Chinese authorities have fined a low-cost airline almost $20,000 for selling tickets for 13 U.S. cents in a promotion, saying they broke national pricing rules, a newspaper said on Monday.
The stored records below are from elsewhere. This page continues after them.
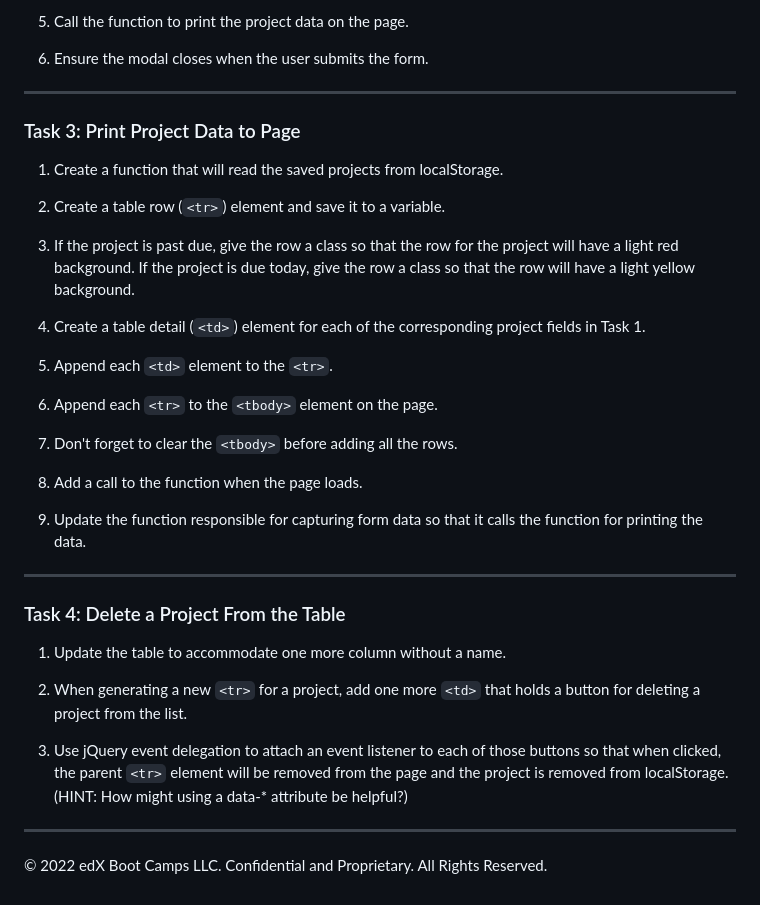
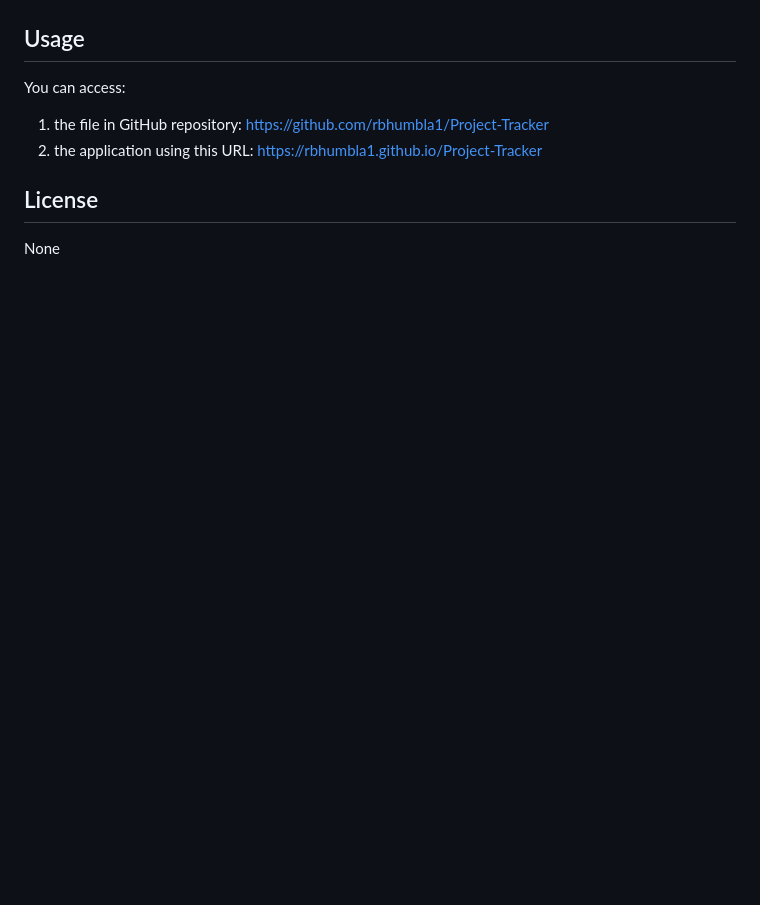
Before and after one commit to rbhumbla1/Project-Tracker, a Markdown page: README.md, the part around the change printed below. Rendered like a GitHub page; blank space fills up the shorter version.

```diff
--- a/README.md
+++ b/README.md
@@ -51,39 +48,9 @@ While you build, remember the following guidelines:
 
-5. Call the function to print the project data on the page.
 
-6. Ensure the modal closes when the user submits the form.
+## Usage
+You can access:
+1. the file in GitHub repository: https://github.com/rbhumbla1/Project-Tracker
+2. the application using this URL: https://rbhumbla1.github.io/Project-Tracker
 
----
-
-### Task 3: Print Project Data to Page
-
-1. Create a function that will read the saved projects from localStorage.
-
-2. Create a table row (`<tr>`) element and save it to a variable.
-
-3. If the project is past due, give the row a class so that the row for the project will have a light red background. If the project is due today, give the row a class so that the row will have a light yellow background.
-
-4. Create a table detail (`<td>`) element for each of the corresponding project fields in Task 1.
-
-5. Append each `<td>` element to the `<tr>`.
-
-6. Append each `<tr>` to the `<tbody>` element on the page.
-
-7. Don't forget to clear the `<tbody>` before adding all the rows.
-
-8. Add a call to the function when the page loads.
-
-9. Update the function responsible for capturing form data so that it calls the function for printing the data.
-
----
-
-### Task 4: Delete a Project From the Table
-
-1. Update the table to accommodate one more column without a name.
-
-2. When generating a new `<tr>` for a project, add one more `<td>` that holds a button for deleting a project from the list.
-
-3. Use jQuery event delegation to attach an event listener to each of those buttons so that when clicked, the parent `<tr>` element will be removed from the page and the project is removed from localStorage. (HINT: How might using a data-* attribute be helpful?)
-
----
-© 2022 edX Boot Camps LLC. Confidential and Proprietary. All Rights Reserved.
+## License
+None
```
Also changed, not shown: other parts of README.md (+19 -22 lines), assets/images/Screenshot.JPG (added), 3 other files.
Spring Airlines, set up last year by travel agent China Spring International, sold more than 400 tickets on a new route between Shanghai and the northern city of Jinan for just 1 yuan ($0.13), the Beijing Times said.
But that went against a 2004 rule—designed to help carriers’ bottom lines after a vicious price war—that the maximum discount an airline can offer is 45 percent off a government-set base price, the report added.
A standard one-way ticket between Shanghai and Jinan costs 760 yuan ($97.10), excluding tax and fuel surcharge.
The Jinan government said it would fine Spring Airlines’ local travel agent branch 150,000 yuan ($19,160) as a punishment, though the company denies wrongdoing and will appeal, the newspaper said.
The case underscores the difficulty facing Chinese low-cost airlines, which are trying to model themselves on the likes of Ireland’s Ryanair in bringing cheap no-frills travel to the world’s most populous nation.
China’s airline industry is dominated by three main state-run carriers, with which a clutch of low-cost airlines are trying to compete.